There’s a full featured LAN DHCP server, which you can control pretty much everything on, including Lease time and reserving IPs according to MAC address. You can also shut it off! The DHCP Status screen shows you all active IP to MAC address bindings. You can’t, however, manually end a DHCP lease.
I think, finally, that’s it for features.
Speed is not my middle name…
As I hinted back on Page 1, the SOHO does not have routing speed to match its impressive feature set. Although it uses a 33MHz Motorola 68030 processor with 4MB of ram and 2MB of Flash memory (and tells you so right on the first screen that you see when you enter the Management Interface) this processing power doesn’t match the speeds of the more recently designed inexpensive routers. Read ’em and weep…
All numbers are in Mbits per second (Mbps).
(Details of the measurement method can be found here.)
Although these numbers are plenty fast for most broadband connections, they’re no match for the speeds of the more recently designed boxes like the Netgear RT314 / ZyXEL P314 twins. (Of course the 314’s features and admin interfaces are no match for the SOHO’s either!)
Since I’ve started to use netIQ’s (formerly Ganymede) free QCheck utility for my wireless speed tests, I thought I’d give it a shot with the SOHO.
|Response Time (ping)||8ms avg||8ms avg|
(1MByte file transfer)
10 sec duration)
The Throughput tests were consistent with my Wireless testing findings in that they showed higher numbers than my browser-based file transfer test shows. This is because Qcheck does not include any protocol overhead, such as headers, trailers, flow control, and connection setup in its calculations (see the Qcheck FAQ for more info). The UDP Streaming test was the strongest evidence that the SOHO’s router just couldn’t keep up with faster data streams, especially on the LAN to WAN test. The nice thing about using the QCheck program is that it’s easy to use and freely available so you can run your own tests.
I have mixed feelings about finally testing the SOHO. On one hand, I finally have first-hand experience with this much-praised product and can more confidently answer questions about it. On the other hand, it’s definitely going to be hard to go back to looking at less-featured products and be impressed!

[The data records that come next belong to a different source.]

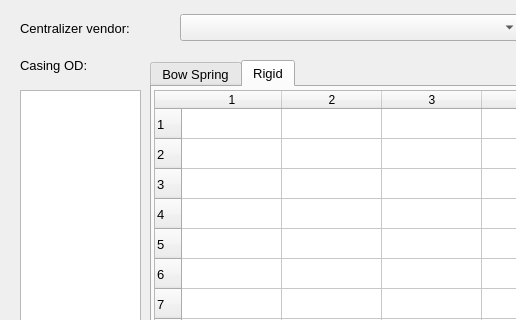
Above: CentralizerDatabase_Vst.ui from Ivanfdezr/CentralSoftware before the change; both pictures show x 0 to 516 and y 0 to 320 of the 996 by 535 pixel window. Below: the same form after it.
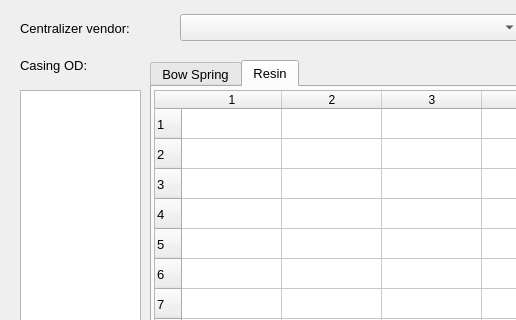
That is the form after the change. The open tabs and pages were chosen to show the change.

What changed in the file:
```diff
--- a/CentralizerDatabase_Vst.ui
+++ b/CentralizerDatabase_Vst.ui
@@ -353,7 +353,7 @@
    </widget>
    <widget class="QWidget" name="tab_2">
     <attribute name="title">
-     <string>Rigid</string>
+     <string>Resin</string>
     </attribute>
     <widget class="QTableWidget" name="CDBRigid_tableWidget">
      <property name="geometry">
```
Left out of the diff: 4 changed lines with no effect on the pictures.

If I were SonicWall and wanted to own the low-cost router market, I’d do a couple of things:
get a faster processor and whatever else needed into this puppy to speed it up.
bring back the single port version (which you can still find as a WebRamp700s…but the one priced for $200 or so) but with a 10/100 autosensing LAN port
get the price as low as you can…$150 would be excellent
promote the hell out of it
And if they could get the SOHO to host Quake3 and Unreal Tournament servers without disconnect problems, then they’d really have something!